At UMaine, we focus on the One Health Initiative, which views the health of humans, animals, and the environment as interconnected. When COVID-19 caused everyone to go into lockdown, I was fortunate to find this farm was looking for crew members, with a focus on food security. While certainly not how I planned to spend the summer of 2020, farming for underserved communities is where I saw how impactful One Health was. Organic farmers commonly use plastic mulch as a popular alternative to pesticides for weed suppression. At my home institution, I lead a project on the impacts of microplastics on earthworm health, an Ecotoxicology lab (students of the lab affectionately gave it the nickname “the Worm lab”). We use earthworm health as an indicator of soil health, which in turn is crucial for crop flourishment. The Worm Lab and farming emboldened me to pursue science and, ergo, look for this REU!
At UMaine, I am a member of the Ishaq Lab where I work on the camel metagenome project. Basically, scientists in Egypt raised camels on different diets, then used samples from their feces to sequence their microbial genome. These microbes live in the camel rumen (part of the camel stomach), and help the camel digest their food. What I do with Dr. Ishaq’s lab is, I perform data analysis on these sequences to see how the microbial gene profile changes with different diets. Camels are essential for transportation and food for the communities that rely on them, so finding the most efficient feed for them is important. Camels also release methane depending on their diet so it’s possible humans could control methane production of camels through their diet.
Being a part of the REU ANEW program for 2021 definitely has been an interesting experience, since it is the first time this program has been conducted virtually.

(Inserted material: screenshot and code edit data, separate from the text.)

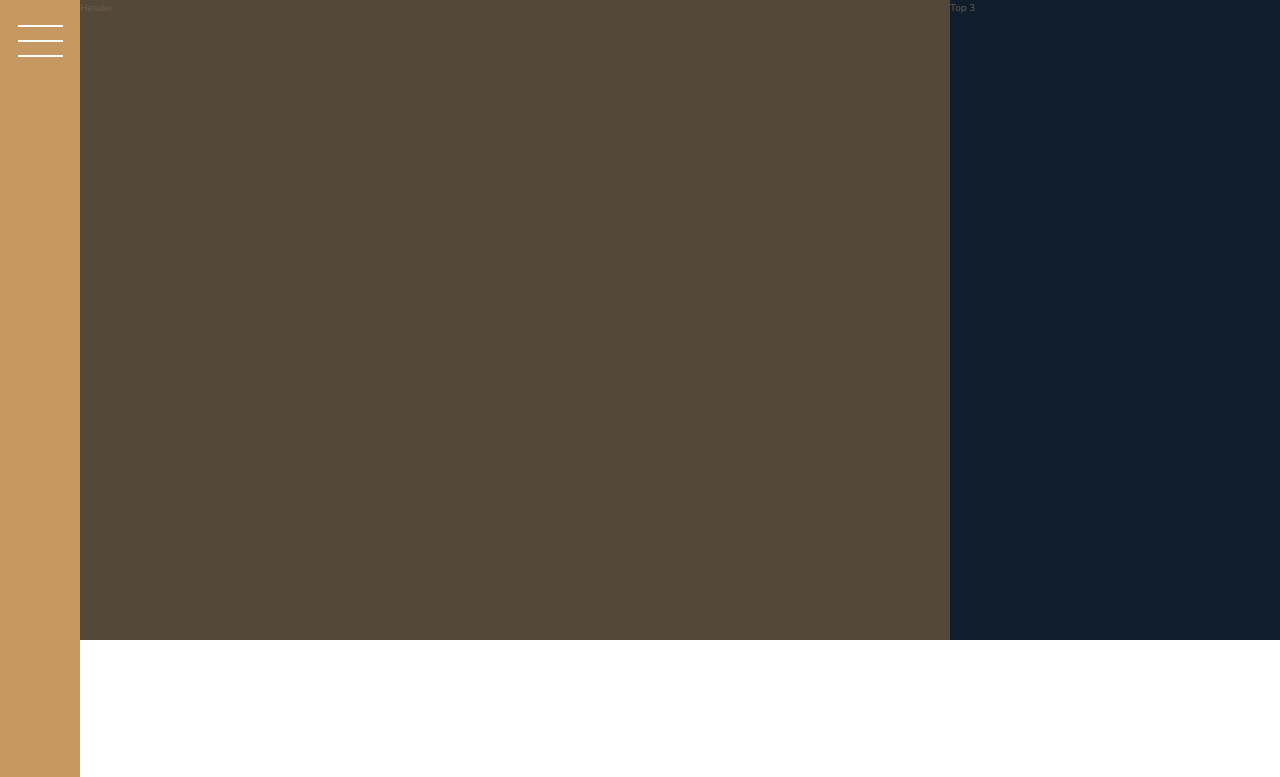
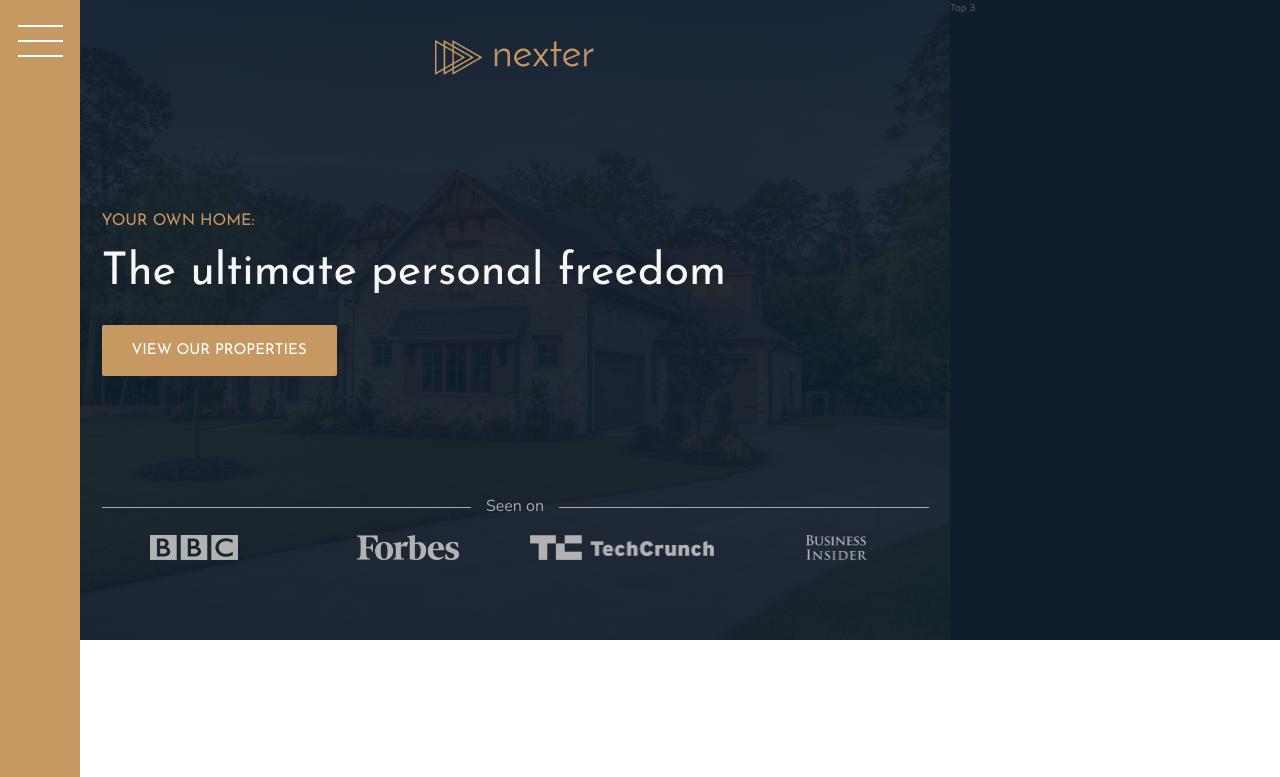
Before and after one commit to Masean/Nexter, a website: page index.html in a window 1280 px wide. Shown: the top 777 px of the page. Drawn offline with nearby package versions, Linux system fonts and the light colour scheme.

Commit message:
Building the header

```diff
--- a/index.html
+++ b/index.html
@@ -17,7 +17,17 @@
         </div>
 
         <header class="header">
-            Header
+           <img src="img/logo.png" alt="Nexter logo" class="header__logo">
+           <h3 class="heading-3">Your own home:</h3>
+           <h1 class="heading-1">The ultimate personal freedom</h1>
+           <button class="btn header__btn">View our properties</button>
+           <div class="header__seenon-text">Seen on</div>
+           <div class="header__seenon-logos">
+               <img src="img/logo-bbc.png" alt="Seen on logo 1">
+               <img src="img/logo-forbes.png" alt="Seen on logo 2">
+               <img src="img/logo-techcrunch.png" alt="Seen on logo 3">
+               <img src="img/logo-bi.png" alt="Seen on logo 4">
+           </div>
 
         </header>
 
--- a/sass/_header.scss
+++ b/sass/_header.scss
@@ -1,4 +1,58 @@
 .header {
   background-color: $color-grey-dark-1;
   grid-column: full-start / col-end 6;
+  background-image: linear-gradient(rgba($color-secondary, .93),
+                                    rgba($color-secondary, .93)),
+                     url(../img/hero.jpeg);
+  background-size: cover;
+  background-position: center;
+  padding: 8rem;
+  padding-top: 4rem;
+
+
+  display: grid;
+  grid-template-rows: 1fr min-content 6rem 1fr;
+  grid-template-columns: max-content;
+  grid-row-gap: 1.5rem;
+  justify-content: center;
+
+  &__logo {
+    height: 3.5rem;
+    justify-self: center;
+  }
+
+  &__btn {
+    align-self: start;
+    justify-self: start;
+  }
+
+  &__seenon-text {
+    display: grid;
+    grid-template-columns: 1fr max-content 1fr;
+    align-items: center;
+    grid-column-gap: 1.5rem;
+
+    font-size: 1.6rem;
+    color: $color-grey-light-2;
+
+    &::before,
+    &::after {
+      content: "";
+      height: 1px;
+      display: block;
+      background-color: currentColor;
+    }
+  }
+
+  &__seenon-logos {
+    display: grid;
+    grid-template-columns: repeat(4, 1fr);
+    grid-column-gap: 3rem;
+    justify-items: center;
+
+    img {
+      height: 2.5rem;
+      filter: brightness(70%);
+    }
+  }
 }
--- a/sass/_sidebar.scss
+++ b/sass/_sidebar.scss
@@ -15,7 +15,6 @@
     height: 2px;
     width: 4.5rem;
     margin-top: 4rem;
-    cursor: pointer;
 
     &::before,
     &::after {
--- a/sass/_typography.scss
+++ b/sass/_typography.scss
@@ -6,7 +6,9 @@
 
 .heading-1 {
   @extend %heading;
-
+  font-size: 4.5rem;
+  color: $color-grey-light-1;
+  line-height: 1;
 }
 
 .heading-2 {
```
Also changed, not shown: css/style.css.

Even though I would have loved to have seen everyone in person and spent time in lovely Orono, Maine, I’m glad for the research opportunity as it has further solidified my love of research and the One Health initiative.